====== Record set

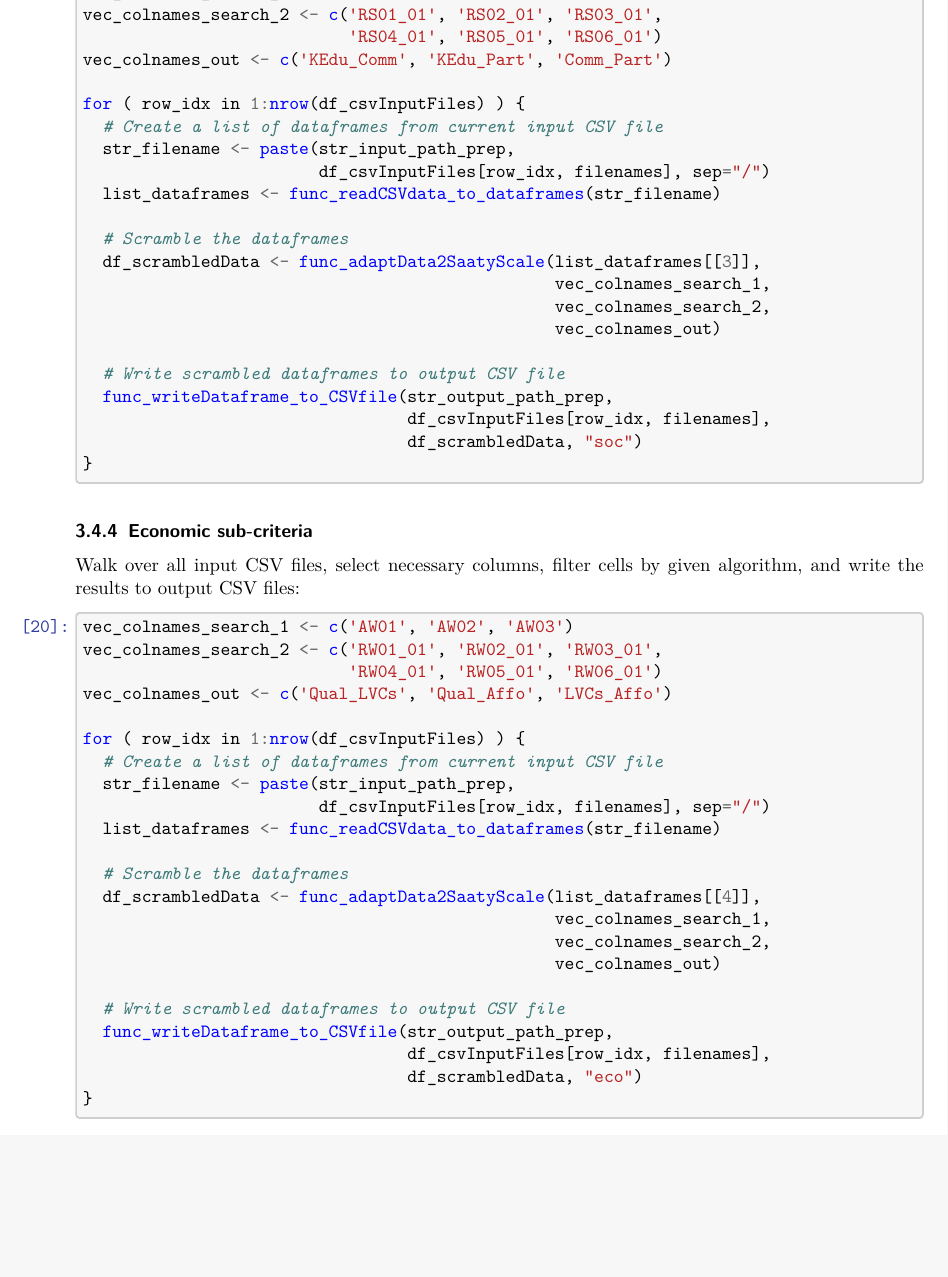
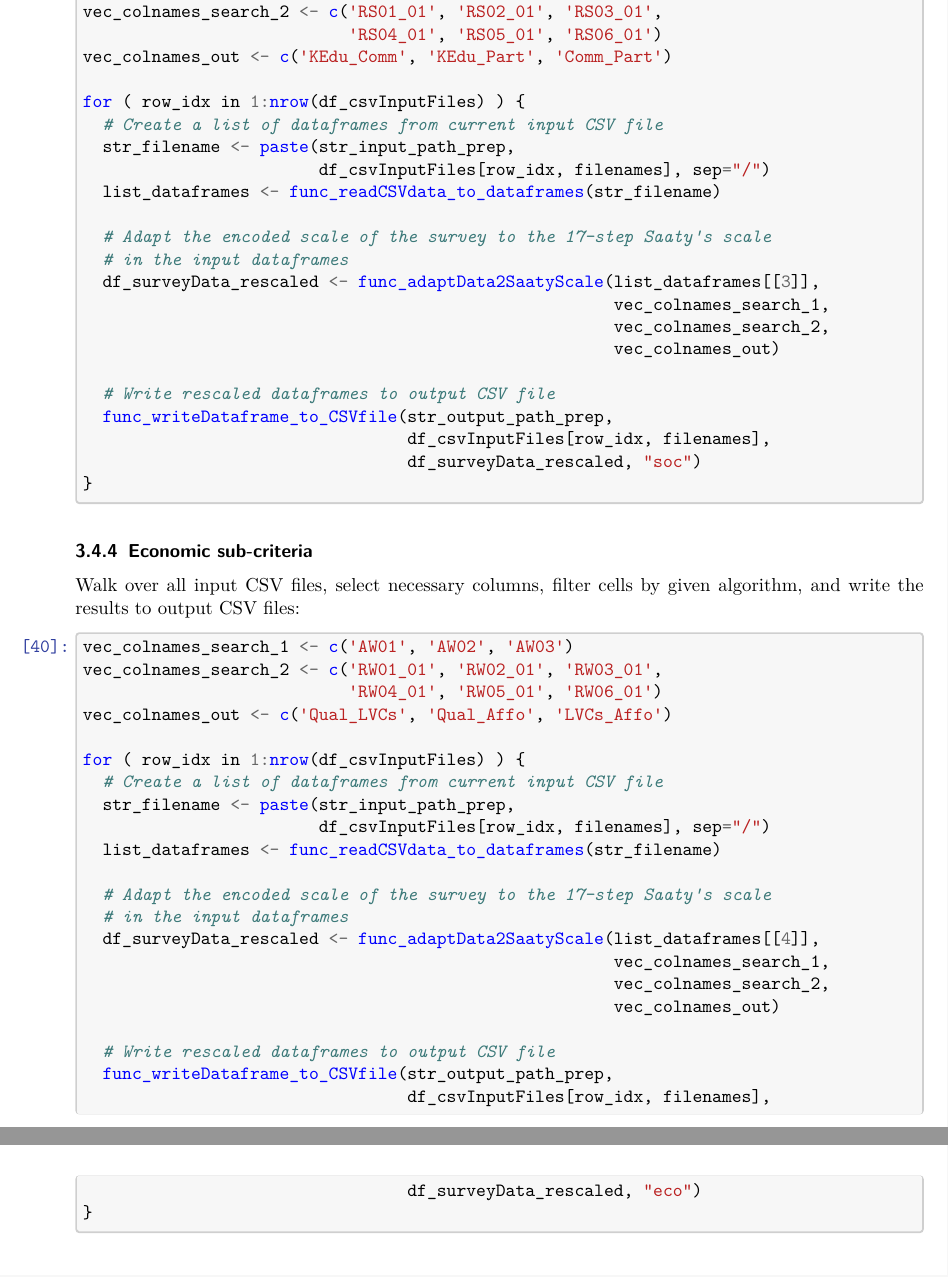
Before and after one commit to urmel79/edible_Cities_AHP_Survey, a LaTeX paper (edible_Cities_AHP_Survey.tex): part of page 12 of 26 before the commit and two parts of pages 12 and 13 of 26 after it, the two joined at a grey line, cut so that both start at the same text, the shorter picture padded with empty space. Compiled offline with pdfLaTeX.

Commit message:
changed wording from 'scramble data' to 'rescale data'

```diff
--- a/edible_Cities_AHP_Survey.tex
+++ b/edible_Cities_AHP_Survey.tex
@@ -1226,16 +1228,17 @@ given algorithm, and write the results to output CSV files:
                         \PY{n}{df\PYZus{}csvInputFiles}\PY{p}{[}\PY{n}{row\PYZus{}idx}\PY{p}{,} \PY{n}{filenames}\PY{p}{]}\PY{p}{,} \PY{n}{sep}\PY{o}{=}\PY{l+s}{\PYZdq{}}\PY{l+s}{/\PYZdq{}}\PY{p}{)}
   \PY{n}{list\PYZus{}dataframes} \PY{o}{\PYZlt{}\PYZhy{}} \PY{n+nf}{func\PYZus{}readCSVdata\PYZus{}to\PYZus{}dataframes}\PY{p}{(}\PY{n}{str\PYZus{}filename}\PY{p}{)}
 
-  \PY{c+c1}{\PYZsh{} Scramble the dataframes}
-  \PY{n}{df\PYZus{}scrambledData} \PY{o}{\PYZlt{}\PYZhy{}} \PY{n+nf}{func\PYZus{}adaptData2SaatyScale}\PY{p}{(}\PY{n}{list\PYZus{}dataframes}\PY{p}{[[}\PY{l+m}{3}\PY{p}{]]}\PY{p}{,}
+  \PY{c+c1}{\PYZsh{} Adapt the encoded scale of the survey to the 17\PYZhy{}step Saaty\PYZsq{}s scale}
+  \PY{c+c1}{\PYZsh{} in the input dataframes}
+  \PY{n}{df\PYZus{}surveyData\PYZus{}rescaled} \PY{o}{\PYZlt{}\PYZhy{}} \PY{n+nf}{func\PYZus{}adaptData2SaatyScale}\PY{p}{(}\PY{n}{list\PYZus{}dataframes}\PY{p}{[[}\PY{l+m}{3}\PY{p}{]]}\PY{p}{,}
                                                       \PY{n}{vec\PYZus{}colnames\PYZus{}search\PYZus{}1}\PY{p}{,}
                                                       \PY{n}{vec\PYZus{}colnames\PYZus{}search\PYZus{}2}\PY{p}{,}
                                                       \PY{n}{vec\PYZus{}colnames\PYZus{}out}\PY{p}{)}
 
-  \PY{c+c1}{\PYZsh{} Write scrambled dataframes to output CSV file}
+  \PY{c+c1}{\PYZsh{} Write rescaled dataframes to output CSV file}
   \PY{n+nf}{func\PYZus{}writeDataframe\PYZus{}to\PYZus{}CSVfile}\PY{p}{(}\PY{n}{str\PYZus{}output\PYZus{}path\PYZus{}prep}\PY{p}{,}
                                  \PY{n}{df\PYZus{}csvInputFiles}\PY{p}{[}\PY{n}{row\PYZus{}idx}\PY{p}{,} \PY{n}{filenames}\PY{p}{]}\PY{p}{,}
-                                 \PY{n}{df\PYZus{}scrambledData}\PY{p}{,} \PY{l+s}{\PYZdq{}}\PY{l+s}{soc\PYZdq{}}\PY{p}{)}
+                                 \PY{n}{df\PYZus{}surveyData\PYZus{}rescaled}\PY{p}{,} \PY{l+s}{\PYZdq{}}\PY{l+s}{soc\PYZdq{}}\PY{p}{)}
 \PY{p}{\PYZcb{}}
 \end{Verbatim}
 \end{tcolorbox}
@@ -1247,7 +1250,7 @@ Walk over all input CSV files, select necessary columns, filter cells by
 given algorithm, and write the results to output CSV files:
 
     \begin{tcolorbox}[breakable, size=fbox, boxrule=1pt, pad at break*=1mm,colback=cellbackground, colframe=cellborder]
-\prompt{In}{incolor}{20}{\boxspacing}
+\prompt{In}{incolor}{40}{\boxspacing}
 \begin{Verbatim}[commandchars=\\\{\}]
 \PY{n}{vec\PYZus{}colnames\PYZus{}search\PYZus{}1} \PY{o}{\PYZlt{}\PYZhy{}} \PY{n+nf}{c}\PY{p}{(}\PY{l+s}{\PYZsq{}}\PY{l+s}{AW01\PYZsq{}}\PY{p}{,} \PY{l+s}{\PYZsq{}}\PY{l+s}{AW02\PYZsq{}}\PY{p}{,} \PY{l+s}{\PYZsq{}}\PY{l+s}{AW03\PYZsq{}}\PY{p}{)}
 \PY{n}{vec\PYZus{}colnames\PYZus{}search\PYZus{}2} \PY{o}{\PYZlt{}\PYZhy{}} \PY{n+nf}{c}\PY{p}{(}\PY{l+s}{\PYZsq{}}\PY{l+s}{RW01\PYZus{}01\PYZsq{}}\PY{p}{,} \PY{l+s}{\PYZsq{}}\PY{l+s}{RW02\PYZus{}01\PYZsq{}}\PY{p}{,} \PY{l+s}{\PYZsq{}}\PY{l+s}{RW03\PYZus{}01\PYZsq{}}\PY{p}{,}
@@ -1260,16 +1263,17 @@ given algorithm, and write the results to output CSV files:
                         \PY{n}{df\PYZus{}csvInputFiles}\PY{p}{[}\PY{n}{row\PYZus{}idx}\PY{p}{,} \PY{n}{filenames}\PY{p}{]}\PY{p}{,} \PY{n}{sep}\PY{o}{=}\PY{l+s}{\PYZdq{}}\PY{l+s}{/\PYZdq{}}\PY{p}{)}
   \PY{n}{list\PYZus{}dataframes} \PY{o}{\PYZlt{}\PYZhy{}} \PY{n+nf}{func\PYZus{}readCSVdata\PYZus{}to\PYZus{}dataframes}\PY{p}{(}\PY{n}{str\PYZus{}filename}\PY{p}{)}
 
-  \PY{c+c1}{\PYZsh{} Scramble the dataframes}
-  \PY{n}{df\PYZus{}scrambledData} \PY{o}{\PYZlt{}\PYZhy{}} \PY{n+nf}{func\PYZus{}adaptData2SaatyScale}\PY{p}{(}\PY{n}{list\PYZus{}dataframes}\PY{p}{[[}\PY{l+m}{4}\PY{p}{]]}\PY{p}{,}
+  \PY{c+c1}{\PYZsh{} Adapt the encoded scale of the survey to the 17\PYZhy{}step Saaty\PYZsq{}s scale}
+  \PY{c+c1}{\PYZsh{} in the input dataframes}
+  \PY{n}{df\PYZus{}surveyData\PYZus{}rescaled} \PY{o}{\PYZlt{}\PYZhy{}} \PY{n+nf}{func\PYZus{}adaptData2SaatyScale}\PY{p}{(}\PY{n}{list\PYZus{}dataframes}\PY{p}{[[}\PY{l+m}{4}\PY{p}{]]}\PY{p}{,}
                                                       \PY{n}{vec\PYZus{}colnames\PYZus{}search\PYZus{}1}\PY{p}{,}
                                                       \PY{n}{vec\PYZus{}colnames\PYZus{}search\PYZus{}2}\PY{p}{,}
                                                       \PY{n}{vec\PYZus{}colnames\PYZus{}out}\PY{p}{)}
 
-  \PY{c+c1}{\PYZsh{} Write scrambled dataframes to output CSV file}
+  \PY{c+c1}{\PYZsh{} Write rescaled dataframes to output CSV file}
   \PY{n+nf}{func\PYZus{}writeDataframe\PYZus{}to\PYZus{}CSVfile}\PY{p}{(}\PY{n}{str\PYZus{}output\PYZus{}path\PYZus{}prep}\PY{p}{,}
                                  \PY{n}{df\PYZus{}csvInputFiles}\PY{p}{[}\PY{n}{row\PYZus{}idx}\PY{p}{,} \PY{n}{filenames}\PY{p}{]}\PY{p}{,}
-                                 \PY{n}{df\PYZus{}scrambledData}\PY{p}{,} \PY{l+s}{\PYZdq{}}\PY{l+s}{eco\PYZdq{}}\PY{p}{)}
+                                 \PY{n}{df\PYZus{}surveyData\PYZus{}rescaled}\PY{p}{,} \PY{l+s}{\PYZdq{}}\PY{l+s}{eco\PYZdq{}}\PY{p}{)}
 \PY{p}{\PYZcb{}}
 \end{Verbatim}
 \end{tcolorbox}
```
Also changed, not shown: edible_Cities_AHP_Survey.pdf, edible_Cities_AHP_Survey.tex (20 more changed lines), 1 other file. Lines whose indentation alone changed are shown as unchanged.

============

§ **What is being asked**
All lines from the listing above that include "boxspacing" should be shown.

§ **Solution to the exercise**
-\prompt{In}{incolor}{20}{\boxspacing}
+\prompt{In}{incolor}{40}{\boxspacing}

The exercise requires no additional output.